Red Molly and I finally got around to seeing It last night, and I have some thoughts. Beware, unmarked spoilers and unexplained references to both the 1990 miniseries and the original book to follow:
1) Bev was so incredibly badass. I love it. In a lot of ways, I think she stole the movie. They almost ruined it with that whole “maiden in distress” thing, but not quite. Honestly, the only way they could give the boys a chance to kick some ass is to take Bev out of the picture for a bit.
2) If Tim Curry’s Pennywise was Jack Nicholson’s Joker, then this Pennywise was Heath Ledger’s Joker. Where Curry’s Pennywise was genuinely charming and funny in a Freddy Krueger sort of way, this Pennywise clearly has trouble keeping the child-eating chaos beast hidden for any length of time. The clown avatar is clearly decaying over the course of the movie, but it’s hard to say if that’s because he’s going hungry, or if a physical body can only contain the Deadlights for so long.
3) Is it just me, or did anyone else catch a glimpse of…something…in the darkness below when Pennywise was hanging in that deeper well?
4) One of the changes I didn’t like is how they gave Mike’s Derry Historian duties to Ben. Mike doesn’t get a whole lot of characterization as a result.
5) Speaking of Mike, I’m not sure how I feel about the movie killing off his parents and replacing them with a hardass grandfather (btw, are we supposed to suspect that Henry knew more about that fire than he said?), but I see why they did it. Now all of the Losers’ families (at least the ones we see; I don’t think we meet Richie’s) are unhappy in some way.
6) On that note, they sure did take Al Marsh’s abusiveness in a new and more disturbing direction. It adds whole new layers to the “blood in the sink” scene.
7) Pennywise’s lair was…perfect. This is where we really get the idea that Pennywise is more than just a shapeshifting child-eating monster. He is something Greater, something our minds can’t comprehend, and that lair is his altar to himself.
8) I don’t know how I feel about the change from the book, where it was the Losers’ imagination and personal magic that allowed them to fight back, whereas in the movie it’s simply their courage. I suppose the book version is a complicated thing to bring into even a long movie.
9) Finn Wolfhard does an amazing job as Richie Tozier, but no one will ever match Seth Green.
10) When I first saw the 1990 miniseries and read the book, I knew who I was rooting for to end up with Bev. Now, 27 years (one sleep-cycle for It) later, I’m not sure. Ben loves her truly, madly, deeply, enough to call her back from the Deadlights. She knows it, too. But as much affection as she has for Ben, it’s Bill she has eyes for. I don’t want Ben to be unhappy, but I don’t want there to be even the slightest hint that he “deserves” her. They’ve managed to avoid that so far, so I guess we’ll see in 2018.

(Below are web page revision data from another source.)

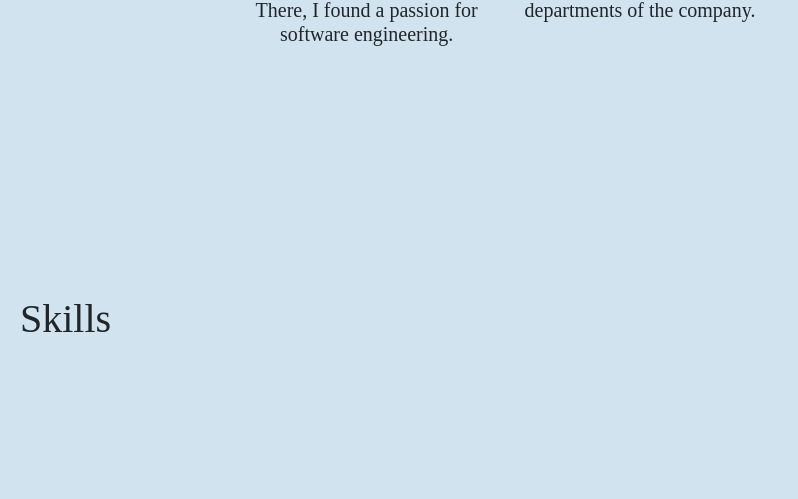
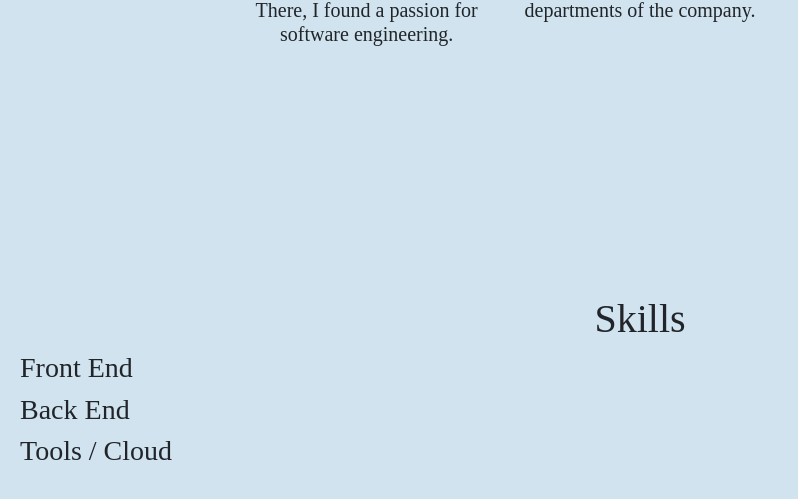
Before and after one commit to LincolnJBunker/portfolio-lincoln, a React (Vite) app: page /portfolio-lincoln/projects in a window 1280 px wide. Shown: the part 1345-1844 px from the top of the page, without its empty margins (0-798 px from the left). Built offline with nearby package versions, Linux system fonts and the light colour scheme; a web font is replaced by a local one.

Commit message:
adding skills arrays

```diff
--- a/src/pages/skills.tsx
+++ b/src/pages/skills.tsx
@@ -2,10 +2,63 @@ import React from "react";
 
 export const Skills = () => {
 
+    const frontend = [
+        'Javascript',
+        'Typescript',
+        'React',
+        'Redux',
+        'HTML',
+        'CSS',
+        'Bootstrap',
+        'Material UI',
+    ];
+
+    const backend = [
+        'Python',
+        'PostgresSQL',
+        'MySQL',
+        'Java',
+        'Node.js',
+        'Express',
+        'REST API',
+        'ETL',
+        'Data Pipelines',
+        'Bash'
+    ];
+
+    const tools = [
+        'Git',
+        'GitHub',
+        'Postman',
+        'Axios',
+        'VSCode',
+        'Microsoft Windows',
+        'Mac OS',
+        'Linux'
+    ];
+
     return (
         <React.Fragment>
             <div>
-                <h1>Skills</h1>
+                <div
+                style={{
+                    alignContent: 'center',
+                    justifyContent: 'center',
+                    display: 'flex'
+                }}>
+                    <h1>Skills</h1>
+                </div>
+                <div>
+                    <div>
+                        <h3>Front End</h3>
+                    </div>
+                    <div>
+                        <h3>Back End</h3>
+                    </div>
+                    <div>
+                        <h3>Tools / Cloud</h3>
+                    </div>
+                </div>
             </div>
         </React.Fragment>
     )
```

PS – I seem to be one of a relative few that actually kinda liked this part:
I just find it to be a perfect combination of menace and black humor. By this point, Pennywise has been toying with the Losers all movie to “fatten up” their fear, and this is a continuation of that. But by this point, Beverly has overcome her deepest fear, and Pennywise is being forced to improvise a bit, and he’s coming across a bit like a standup comedian who’s bombing onstage and considering murdering the audience.
That said, he’s shaking the whole damn cave with his dancing. This is our hint that It is a much bigger and more powerful entity than what we see.
Besides, it’s the first time in any medium I’ve actually seen Pennywise the Dancing Clown actually, y’know, dance.
PPS – Apparently, the director is on record as saying that he suspects that It got the Pennywise persona by meeting a real, human Bob Gray/Pennywise the Dancing Clown. We see how It treats humans that it considers meaningless snacks. How does It treat a human who actually catches Its interest?